Data under study ▸
Segment Open

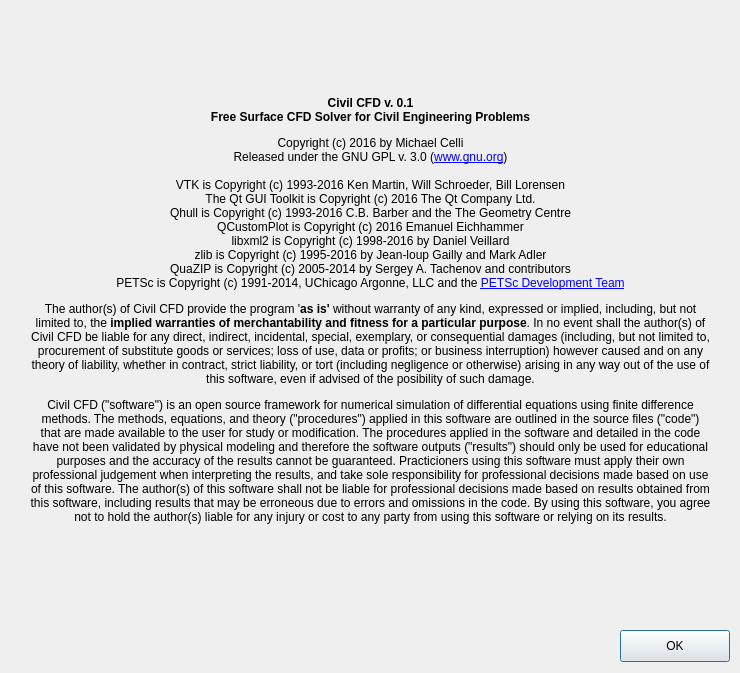
Before: the Qt Designer form gui/about.ui in civilcfd/Civil-CFD, drawn with Qt 5.
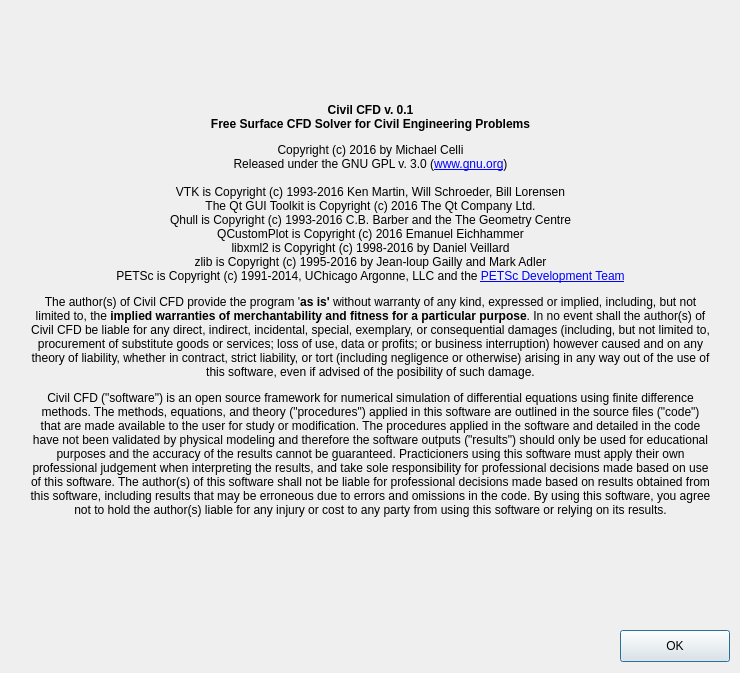
After: the same form once the commit is applied. Icons and pictures are not drawn.

The edit to the form file:
```diff
--- a/gui/about.ui
+++ b/gui/about.ui
@@ -67,7 +67,7 @@
     </rect>
    </property>
    <property name="text">
-    <string>&lt;html&gt;&lt;head/&gt;&lt;body&gt;&lt;p align=&quot;center&quot;&gt;&lt;span style=&quot; font-weight:600;&quot;&gt;Civil CFD v. 0.1&lt;br/&gt;Free Surface CFD Solver for Civil Engineering Problems&lt;/span&gt;&lt;/p&gt;&lt;p align=&quot;center&quot;&gt;Copyright (c) 2016 by Michael Celli&lt;br/&gt;Released under the GNU GPL v. 3.0 (&lt;a href=&quot;www.gnu.org&quot;&gt;&lt;span style=&quot; text-decoration: underline; color:#0000ff;&quot;&gt;www.gnu.org&lt;/span&gt;&lt;/a&gt;)&lt;br/&gt;&lt;br/&gt;VTK is Copyright (c) 1993-2016 Ken Martin, Will Schroeder, Bill Lorensen&lt;br/&gt;The Qt GUI Toolkit is Copyright (c) 2016 The Qt Company Ltd.&lt;br/&gt;Qhull is Copyright (c) 1993-2016 C.B. Barber and the The Geometry Centre&lt;br/&gt;QCustomPlot is Copyright (c) 2016 Emanuel Eichhammer&lt;br/&gt;libxml2 is Copyright (c) 1998-2016 by Daniel Veillard&lt;br/&gt;zlib is Copyright (c) 1995-2016 by Jean-loup Gailly and Mark Adler&lt;br/&gt;QuaZIP is Copyright (c) 2005-2014 by Sergey A. Tachenov and contributors&lt;br/&gt;PETSc is Copyright (c) 1991-2014, UChicago Argonne, LLC and the &lt;a href=&quot;http://www.mcs.anl.gov/petsc/miscellaneous/index.html&quot;&gt;&lt;span style=&quot; text-decoration: underline; color:#0000ff;&quot;&gt;PETSc Development Team&lt;/span&gt;&lt;/a&gt;&lt;/p&gt;&lt;p align=&quot;center&quot;&gt;The author(s) of Civil CFD provide the program '&lt;span style=&quot; font-weight:600;&quot;&gt;as is'&lt;/span&gt; without warranty of any kind, expressed or implied, including, but not limited to, the &lt;span style=&quot; font-weight:600;&quot;&gt;implied warranties of merchantability and fitness for a particular purpose&lt;/span&gt;. In no event shall the author(s) of Civil CFD be liable for any direct, indirect, incidental, special, exemplary, or consequential damages (including, but not limited to, procurement of substitute goods or services; loss of use, data or profits; or business interruption) however caused and on any theory of liability, whether in contract, strict liability, or tort (including negligence or otherwise) arising in any way out of the use of this software, even if advised of the posibility of such damage.&lt;/p&gt;&lt;p align=&quot;center&quot;&gt;Civil CFD (&amp;quot;software&amp;quot;) is an open source framework for numerical simulation of differential equations using finite difference methods. The methods, equations, and theory (&amp;quot;procedures&amp;quot;) applied in this software are outlined in the source files (&amp;quot;code&amp;quot;) that are made available to the user for study or modification. The procedures applied in the software and detailed in the code have not been validated by physical modeling and therefore the software outputs (&amp;quot;results&amp;quot;) should only be used for educational purposes and the accuracy of the results cannot be guaranteed. Practicioners using this software must apply their own professional judgement when interpreting the results, and take sole responsibility for professional decisions made based on use of this software. The author(s) of this software shall not be liable for professional decisions made based on results obtained from this software, including results that may be erroneous due to errors and omissions in the code. By using this software, you agree not to hold the author(s) liable for any injury or cost to any party from using this software or relying on its results.&lt;/p&gt;&lt;/body&gt;&lt;/html&gt;</string>
+    <string>&lt;html&gt;&lt;head/&gt;&lt;body&gt;&lt;p align=&quot;center&quot;&gt;&lt;span style=&quot; font-weight:600;&quot;&gt;Civil CFD v. 0.1&lt;br/&gt;Free Surface CFD Solver for Civil Engineering Problems&lt;/span&gt;&lt;/p&gt;&lt;p align=&quot;center&quot;&gt;Copyright (c) 2016 by Michael Celli&lt;br/&gt;Released under the GNU GPL v. 3.0 (&lt;a href=&quot;www.gnu.org&quot;&gt;&lt;span style=&quot; text-decoration: underline; color:#0000ff;&quot;&gt;www.gnu.org&lt;/span&gt;&lt;/a&gt;)&lt;br/&gt;&lt;br/&gt;VTK is Copyright (c) 1993-2016 Ken Martin, Will Schroeder, Bill Lorensen&lt;br/&gt;The Qt GUI Toolkit is Copyright (c) 2016 The Qt Company Ltd.&lt;br/&gt;Qhull is Copyright (c) 1993-2016 C.B. Barber and the The Geometry Centre&lt;br/&gt;QCustomPlot is Copyright (c) 2016 Emanuel Eichhammer&lt;br/&gt;libxml2 is Copyright (c) 1998-2016 by Daniel Veillard&lt;br/&gt;zlib is Copyright (c) 1995-2016 by Jean-loup Gailly and Mark Adler&lt;br/&gt;PETSc is Copyright (c) 1991-2014, UChicago Argonne, LLC and the &lt;a href=&quot;http://www.mcs.anl.gov/petsc/miscellaneous/index.html&quot;&gt;&lt;span style=&quot; text-decoration: underline; color:#0000ff;&quot;&gt;PETSc Development Team&lt;/span&gt;&lt;/a&gt;&lt;/p&gt;&lt;p align=&quot;center&quot;&gt;The author(s) of Civil CFD provide the program '&lt;span style=&quot; font-weight:600;&quot;&gt;as is'&lt;/span&gt; without warranty of any kind, expressed or implied, including, but not limited to, the &lt;span style=&quot; font-weight:600;&quot;&gt;implied warranties of merchantability and fitness for a particular purpose&lt;/span&gt;. In no event shall the author(s) of Civil CFD be liable for any direct, indirect, incidental, special, exemplary, or consequential damages (including, but not limited to, procurement of substitute goods or services; loss of use, data or profits; or business interruption) however caused and on any theory of liability, whether in contract, strict liability, or tort (including negligence or otherwise) arising in any way out of the use of this software, even if advised of the posibility of such damage.&lt;/p&gt;&lt;p align=&quot;center&quot;&gt;Civil CFD (&amp;quot;software&amp;quot;) is an open source framework for numerical simulation of differential equations using finite difference methods. The methods, equations, and theory (&amp;quot;procedures&amp;quot;) applied in this software are outlined in the source files (&amp;quot;code&amp;quot;) that are made available to the user for study or modification. The procedures applied in the software and detailed in the code have not been validated by physical modeling and therefore the software outputs (&amp;quot;results&amp;quot;) should only be used for educational purposes and the accuracy of the results cannot be guaranteed. Practicioners using this software must apply their own professional judgement when interpreting the results, and take sole responsibility for professional decisions made based on use of this software. The author(s) of this software shall not be liable for professional decisions made based on results obtained from this software, including results that may be erroneous due to errors and omissions in the code. By using this software, you agree not to hold the author(s) liable for any injury or cost to any party from using this software or relying on its results.&lt;/p&gt;&lt;/body&gt;&lt;/html&gt;</string>
    </property>
    <property name="textFormat">
     <enum>Qt::RichText</enum>
```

Segment Closed

Action item ▸ Return the material above verbatim. Pictures are to be excluded.

Written solution ▸
Before: the Qt Designer form gui/about.ui in civilcfd/Civil-CFD, drawn with Qt 5.
After: the same form once the commit is applied. Icons and pictures are not drawn.

The edit to the form file:
```diff
--- a/gui/about.ui
+++ b/gui/about.ui
@@ -67,7 +67,7 @@
     </rect>
    </property>
    <property name="text">
-    <string>&lt;html&gt;&lt;head/&gt;&lt;body&gt;&lt;p align=&quot;center&quot;&gt;&lt;span style=&quot; font-weight:600;&quot;&gt;Civil CFD v. 0.1&lt;br/&gt;Free Surface CFD Solver for Civil Engineering Problems&lt;/span&gt;&lt;/p&gt;&lt;p align=&quot;center&quot;&gt;Copyright (c) 2016 by Michael Celli&lt;br/&gt;Released under the GNU GPL v. 3.0 (&lt;a href=&quot;www.gnu.org&quot;&gt;&lt;span style=&quot; text-decoration: underline; color:#0000ff;&quot;&gt;www.gnu.org&lt;/span&gt;&lt;/a&gt;)&lt;br/&gt;&lt;br/&gt;VTK is Copyright (c) 1993-2016 Ken Martin, Will Schroeder, Bill Lorensen&lt;br/&gt;The Qt GUI Toolkit is Copyright (c) 2016 The Qt Company Ltd.&lt;br/&gt;Qhull is Copyright (c) 1993-2016 C.B. Barber and the The Geometry Centre&lt;br/&gt;QCustomPlot is Copyright (c) 2016 Emanuel Eichhammer&lt;br/&gt;libxml2 is Copyright (c) 1998-2016 by Daniel Veillard&lt;br/&gt;zlib is Copyright (c) 1995-2016 by Jean-loup Gailly and Mark Adler&lt;br/&gt;QuaZIP is Copyright (c) 2005-2014 by Sergey A. Tachenov and contributors&lt;br/&gt;PETSc is Copyright (c) 1991-2014, UChicago Argonne, LLC and the &lt;a href=&quot;http://www.mcs.anl.gov/petsc/miscellaneous/index.html&quot;&gt;&lt;span style=&quot; text-decoration: underline; color:#0000ff;&quot;&gt;PETSc Development Team&lt;/span&gt;&lt;/a&gt;&lt;/p&gt;&lt;p align=&quot;center&quot;&gt;The author(s) of Civil CFD provide the program '&lt;span style=&quot; font-weight:600;&quot;&gt;as is'&lt;/span&gt; without warranty of any kind, expressed or implied, including, but not limited to, the &lt;span style=&quot; font-weight:600;&quot;&gt;implied warranties of merchantability and fitness for a particular purpose&lt;/span&gt;. In no event shall the author(s) of Civil CFD be liable for any direct, indirect, incidental, special, exemplary, or consequential damages (including, but not limited to, procurement of substitute goods or services; loss of use, data or profits; or business interruption) however caused and on any theory of liability, whether in contract, strict liability, or tort (including negligence or otherwise) arising in any way out of the use of this software, even if advised of the posibility of such damage.&lt;/p&gt;&lt;p align=&quot;center&quot;&gt;Civil CFD (&amp;quot;software&amp;quot;) is an open source framework for numerical simulation of differential equations using finite difference methods. The methods, equations, and theory (&amp;quot;procedures&amp;quot;) applied in this software are outlined in the source files (&amp;quot;code&amp;quot;) that are made available to the user for study or modification. The procedures applied in the software and detailed in the code have not been validated by physical modeling and therefore the software outputs (&amp;quot;results&amp;quot;) should only be used for educational purposes and the accuracy of the results cannot be guaranteed. Practicioners using this software must apply their own professional judgement when interpreting the results, and take sole responsibility for professional decisions made based on use of this software. The author(s) of this software shall not be liable for professional decisions made based on results obtained from this software, including results that may be erroneous due to errors and omissions in the code. By using this software, you agree not to hold the author(s) liable for any injury or cost to any party from using this software or relying on its results.&lt;/p&gt;&lt;/body&gt;&lt;/html&gt;</string>
+    <string>&lt;html&gt;&lt;head/&gt;&lt;body&gt;&lt;p align=&quot;center&quot;&gt;&lt;span style=&quot; font-weight:600;&quot;&gt;Civil CFD v. 0.1&lt;br/&gt;Free Surface CFD Solver for Civil Engineering Problems&lt;/span&gt;&lt;/p&gt;&lt;p align=&quot;center&quot;&gt;Copyright (c) 2016 by Michael Celli&lt;br/&gt;Released under the GNU GPL v. 3.0 (&lt;a href=&quot;www.gnu.org&quot;&gt;&lt;span style=&quot; text-decoration: underline; color:#0000ff;&quot;&gt;www.gnu.org&lt;/span&gt;&lt;/a&gt;)&lt;br/&gt;&lt;br/&gt;VTK is Copyright (c) 1993-2016 Ken Martin, Will Schroeder, Bill Lorensen&lt;br/&gt;The Qt GUI Toolkit is Copyright (c) 2016 The Qt Company Ltd.&lt;br/&gt;Qhull is Copyright (c) 1993-2016 C.B. Barber and the The Geometry Centre&lt;br/&gt;QCustomPlot is Copyright (c) 2016 Emanuel Eichhammer&lt;br/&gt;libxml2 is Copyright (c) 1998-2016 by Daniel Veillard&lt;br/&gt;zlib is Copyright (c) 1995-2016 by Jean-loup Gailly and Mark Adler&lt;br/&gt;PETSc is Copyright (c) 1991-2014, UChicago Argonne, LLC and the &lt;a href=&quot;http://www.mcs.anl.gov/petsc/miscellaneous/index.html&quot;&gt;&lt;span style=&quot; text-decoration: underline; color:#0000ff;&quot;&gt;PETSc Development Team&lt;/span&gt;&lt;/a&gt;&lt;/p&gt;&lt;p align=&quot;center&quot;&gt;The author(s) of Civil CFD provide the program '&lt;span style=&quot; font-weight:600;&quot;&gt;as is'&lt;/span&gt; without warranty of any kind, expressed or implied, including, but not limited to, the &lt;span style=&quot; font-weight:600;&quot;&gt;implied warranties of merchantability and fitness for a particular purpose&lt;/span&gt;. In no event shall the author(s) of Civil CFD be liable for any direct, indirect, incidental, special, exemplary, or consequential damages (including, but not limited to, procurement of substitute goods or services; loss of use, data or profits; or business interruption) however caused and on any theory of liability, whether in contract, strict liability, or tort (including negligence or otherwise) arising in any way out of the use of this software, even if advised of the posibility of such damage.&lt;/p&gt;&lt;p align=&quot;center&quot;&gt;Civil CFD (&amp;quot;software&amp;quot;) is an open source framework for numerical simulation of differential equations using finite difference methods. The methods, equations, and theory (&amp;quot;procedures&amp;quot;) applied in this software are outlined in the source files (&amp;quot;code&amp;quot;) that are made available to the user for study or modification. The procedures applied in the software and detailed in the code have not been validated by physical modeling and therefore the software outputs (&amp;quot;results&amp;quot;) should only be used for educational purposes and the accuracy of the results cannot be guaranteed. Practicioners using this software must apply their own professional judgement when interpreting the results, and take sole responsibility for professional decisions made based on use of this software. The author(s) of this software shall not be liable for professional decisions made based on results obtained from this software, including results that may be erroneous due to errors and omissions in the code. By using this software, you agree not to hold the author(s) liable for any injury or cost to any party from using this software or relying on its results.&lt;/p&gt;&lt;/body&gt;&lt;/html&gt;</string>
    </property>
    <property name="textFormat">
     <enum>Qt::RichText</enum>
```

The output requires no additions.